2. Tracy Porter jumps a Reggie Wayne route for a pick six. There’s a really incredible moment in every interception where offensive players go from the hunters to the hunted and they have a terrifying and paralyzing moment of recognition before a defensive end forcibly puts them on the ground. This has to be a great feeling for defensive backs who, by and large, are the most victimized class of football players because it’s their. (It’s also one of the reasons I think the “defenseless receiver” penalty is such horseshit. No one cried for Keith Rivers when Hines Ward broke his jaw.) There’s also something genius about the okey-doke directing traffic on the run back. Final nail in the Colts coffin.
1. It’s hard to ignore Lance Moore’s acrobat display of possession on the 2-point conversion.
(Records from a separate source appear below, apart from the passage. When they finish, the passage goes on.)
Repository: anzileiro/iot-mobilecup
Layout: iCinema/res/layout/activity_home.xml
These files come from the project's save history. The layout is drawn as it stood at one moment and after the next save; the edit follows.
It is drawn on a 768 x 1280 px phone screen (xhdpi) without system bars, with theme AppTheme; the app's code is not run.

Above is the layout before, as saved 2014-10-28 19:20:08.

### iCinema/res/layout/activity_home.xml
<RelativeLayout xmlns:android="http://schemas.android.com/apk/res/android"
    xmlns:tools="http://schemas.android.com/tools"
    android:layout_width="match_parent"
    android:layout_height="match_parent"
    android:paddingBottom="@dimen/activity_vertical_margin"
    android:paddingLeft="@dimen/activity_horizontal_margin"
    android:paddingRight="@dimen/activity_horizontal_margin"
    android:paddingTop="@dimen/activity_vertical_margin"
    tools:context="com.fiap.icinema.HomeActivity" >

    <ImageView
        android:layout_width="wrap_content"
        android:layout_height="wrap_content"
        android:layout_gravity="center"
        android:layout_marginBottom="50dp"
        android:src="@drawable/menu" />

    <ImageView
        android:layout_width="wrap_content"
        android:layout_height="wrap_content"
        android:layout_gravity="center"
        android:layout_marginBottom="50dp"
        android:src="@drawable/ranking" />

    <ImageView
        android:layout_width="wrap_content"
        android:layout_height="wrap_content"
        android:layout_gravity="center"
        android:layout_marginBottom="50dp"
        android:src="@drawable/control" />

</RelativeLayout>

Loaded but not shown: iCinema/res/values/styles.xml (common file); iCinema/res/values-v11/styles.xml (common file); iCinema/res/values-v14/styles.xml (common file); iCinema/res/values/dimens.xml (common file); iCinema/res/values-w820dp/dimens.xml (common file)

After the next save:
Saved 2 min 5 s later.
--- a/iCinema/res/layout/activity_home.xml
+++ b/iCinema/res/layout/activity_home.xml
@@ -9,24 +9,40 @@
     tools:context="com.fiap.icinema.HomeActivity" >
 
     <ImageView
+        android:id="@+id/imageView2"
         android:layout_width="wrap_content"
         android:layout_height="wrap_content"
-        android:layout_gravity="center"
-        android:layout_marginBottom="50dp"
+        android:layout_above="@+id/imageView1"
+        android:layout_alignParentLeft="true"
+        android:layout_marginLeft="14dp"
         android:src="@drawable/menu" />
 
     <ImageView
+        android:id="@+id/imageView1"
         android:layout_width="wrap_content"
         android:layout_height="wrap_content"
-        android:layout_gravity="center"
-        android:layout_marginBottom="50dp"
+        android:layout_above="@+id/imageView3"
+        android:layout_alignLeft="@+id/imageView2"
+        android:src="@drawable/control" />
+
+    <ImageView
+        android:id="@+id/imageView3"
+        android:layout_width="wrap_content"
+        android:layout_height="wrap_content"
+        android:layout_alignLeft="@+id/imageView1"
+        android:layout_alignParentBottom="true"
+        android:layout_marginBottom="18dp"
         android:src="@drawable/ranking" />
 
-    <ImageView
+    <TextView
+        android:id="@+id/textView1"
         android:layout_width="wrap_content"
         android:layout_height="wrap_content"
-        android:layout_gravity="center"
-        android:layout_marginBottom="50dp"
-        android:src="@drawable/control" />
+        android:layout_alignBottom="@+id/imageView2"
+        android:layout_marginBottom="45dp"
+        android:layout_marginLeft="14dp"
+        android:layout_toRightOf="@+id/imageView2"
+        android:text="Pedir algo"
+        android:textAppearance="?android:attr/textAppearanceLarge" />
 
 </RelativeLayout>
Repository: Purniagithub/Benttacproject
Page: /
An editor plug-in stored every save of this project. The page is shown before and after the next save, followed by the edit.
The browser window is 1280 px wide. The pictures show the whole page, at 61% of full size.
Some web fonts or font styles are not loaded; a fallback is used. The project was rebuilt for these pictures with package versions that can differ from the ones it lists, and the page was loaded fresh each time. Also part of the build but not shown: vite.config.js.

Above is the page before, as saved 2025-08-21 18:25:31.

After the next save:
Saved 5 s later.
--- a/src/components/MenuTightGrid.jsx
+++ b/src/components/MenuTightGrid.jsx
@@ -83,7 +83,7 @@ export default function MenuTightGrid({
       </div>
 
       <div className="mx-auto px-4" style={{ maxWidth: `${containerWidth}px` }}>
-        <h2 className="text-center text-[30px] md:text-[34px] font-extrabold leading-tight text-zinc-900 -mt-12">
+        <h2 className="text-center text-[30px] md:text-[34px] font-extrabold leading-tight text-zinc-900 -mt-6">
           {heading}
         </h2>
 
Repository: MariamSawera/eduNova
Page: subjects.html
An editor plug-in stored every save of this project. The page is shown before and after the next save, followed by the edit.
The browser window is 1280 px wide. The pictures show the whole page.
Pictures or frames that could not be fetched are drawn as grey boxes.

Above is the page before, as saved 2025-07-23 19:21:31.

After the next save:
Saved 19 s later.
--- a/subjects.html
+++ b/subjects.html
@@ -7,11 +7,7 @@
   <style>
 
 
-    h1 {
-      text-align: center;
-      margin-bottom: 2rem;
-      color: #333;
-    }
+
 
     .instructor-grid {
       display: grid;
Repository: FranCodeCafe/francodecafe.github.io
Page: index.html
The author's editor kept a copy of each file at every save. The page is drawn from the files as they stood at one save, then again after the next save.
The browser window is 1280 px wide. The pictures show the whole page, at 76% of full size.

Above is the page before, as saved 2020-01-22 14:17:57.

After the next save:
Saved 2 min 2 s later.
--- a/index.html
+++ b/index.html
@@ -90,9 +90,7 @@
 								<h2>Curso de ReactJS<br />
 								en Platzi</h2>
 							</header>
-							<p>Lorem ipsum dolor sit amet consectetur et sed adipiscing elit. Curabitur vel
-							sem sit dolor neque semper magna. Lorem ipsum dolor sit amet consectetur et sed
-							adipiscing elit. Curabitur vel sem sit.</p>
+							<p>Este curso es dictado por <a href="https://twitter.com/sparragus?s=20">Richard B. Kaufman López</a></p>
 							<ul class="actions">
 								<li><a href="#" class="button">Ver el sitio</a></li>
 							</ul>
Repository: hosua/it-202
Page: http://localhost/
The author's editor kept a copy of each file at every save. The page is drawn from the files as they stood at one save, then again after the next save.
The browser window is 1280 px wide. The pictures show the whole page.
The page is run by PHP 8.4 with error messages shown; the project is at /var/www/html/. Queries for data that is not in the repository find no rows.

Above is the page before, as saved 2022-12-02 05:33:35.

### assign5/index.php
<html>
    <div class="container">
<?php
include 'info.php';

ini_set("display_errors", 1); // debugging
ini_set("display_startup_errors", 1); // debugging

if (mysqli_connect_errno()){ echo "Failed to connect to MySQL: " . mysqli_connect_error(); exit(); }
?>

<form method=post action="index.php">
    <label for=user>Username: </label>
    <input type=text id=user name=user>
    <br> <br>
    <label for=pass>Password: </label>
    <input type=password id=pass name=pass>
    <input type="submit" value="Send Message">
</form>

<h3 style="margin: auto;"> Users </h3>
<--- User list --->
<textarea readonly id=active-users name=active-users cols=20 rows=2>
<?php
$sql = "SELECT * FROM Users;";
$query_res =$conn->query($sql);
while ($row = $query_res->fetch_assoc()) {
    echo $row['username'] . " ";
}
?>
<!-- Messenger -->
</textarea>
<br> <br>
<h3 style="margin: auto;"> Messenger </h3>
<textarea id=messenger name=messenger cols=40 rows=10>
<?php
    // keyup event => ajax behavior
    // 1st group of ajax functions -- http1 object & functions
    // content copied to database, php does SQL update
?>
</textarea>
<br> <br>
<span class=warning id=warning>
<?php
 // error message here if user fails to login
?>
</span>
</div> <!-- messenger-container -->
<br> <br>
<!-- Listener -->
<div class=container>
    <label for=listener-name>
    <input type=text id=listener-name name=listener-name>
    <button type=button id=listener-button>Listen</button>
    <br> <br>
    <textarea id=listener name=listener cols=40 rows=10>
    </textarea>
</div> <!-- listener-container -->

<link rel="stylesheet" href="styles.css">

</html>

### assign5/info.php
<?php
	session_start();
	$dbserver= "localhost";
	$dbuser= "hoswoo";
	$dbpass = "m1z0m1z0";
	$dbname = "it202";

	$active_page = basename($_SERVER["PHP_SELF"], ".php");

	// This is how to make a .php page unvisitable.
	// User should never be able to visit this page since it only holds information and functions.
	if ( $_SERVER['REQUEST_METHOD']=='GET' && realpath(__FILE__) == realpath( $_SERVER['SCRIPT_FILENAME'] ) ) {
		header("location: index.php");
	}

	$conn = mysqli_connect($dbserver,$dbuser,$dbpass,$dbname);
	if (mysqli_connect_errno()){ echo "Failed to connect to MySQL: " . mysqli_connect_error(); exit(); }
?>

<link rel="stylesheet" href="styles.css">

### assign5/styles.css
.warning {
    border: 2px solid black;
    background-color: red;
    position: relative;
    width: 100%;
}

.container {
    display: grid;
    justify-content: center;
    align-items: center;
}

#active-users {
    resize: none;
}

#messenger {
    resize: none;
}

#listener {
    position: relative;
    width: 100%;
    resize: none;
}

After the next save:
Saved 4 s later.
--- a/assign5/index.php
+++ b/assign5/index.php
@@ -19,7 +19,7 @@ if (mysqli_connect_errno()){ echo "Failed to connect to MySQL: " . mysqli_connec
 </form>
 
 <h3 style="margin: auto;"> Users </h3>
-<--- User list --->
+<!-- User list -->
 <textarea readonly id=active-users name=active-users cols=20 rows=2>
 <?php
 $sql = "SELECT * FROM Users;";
But Sean Payton’s onside kick call was probably the gutsiest coaching decision I’ve ever seen and it simply must be acknowledged as the turning point in this game. From the half onward the Saint simply dominated the Colts by keeping Manning off the field and they seemed to be burning on the emotional fuel that the onside kick, scrum and decision gave them. Thinking about what’s at stake there: the possibility of giving this high-powered Indianapolis offense the ball in Saints territory, down by four points. Payton ran the risk of demoralizing his special teams and defensive units. There was a genuine exhibition of courage and trust and because the Saints have always bought into Sean Payton’s leadership, it paid off.
Congratulations, New Orleans. One of the best games I’ve ever witnessed. This team showed heart.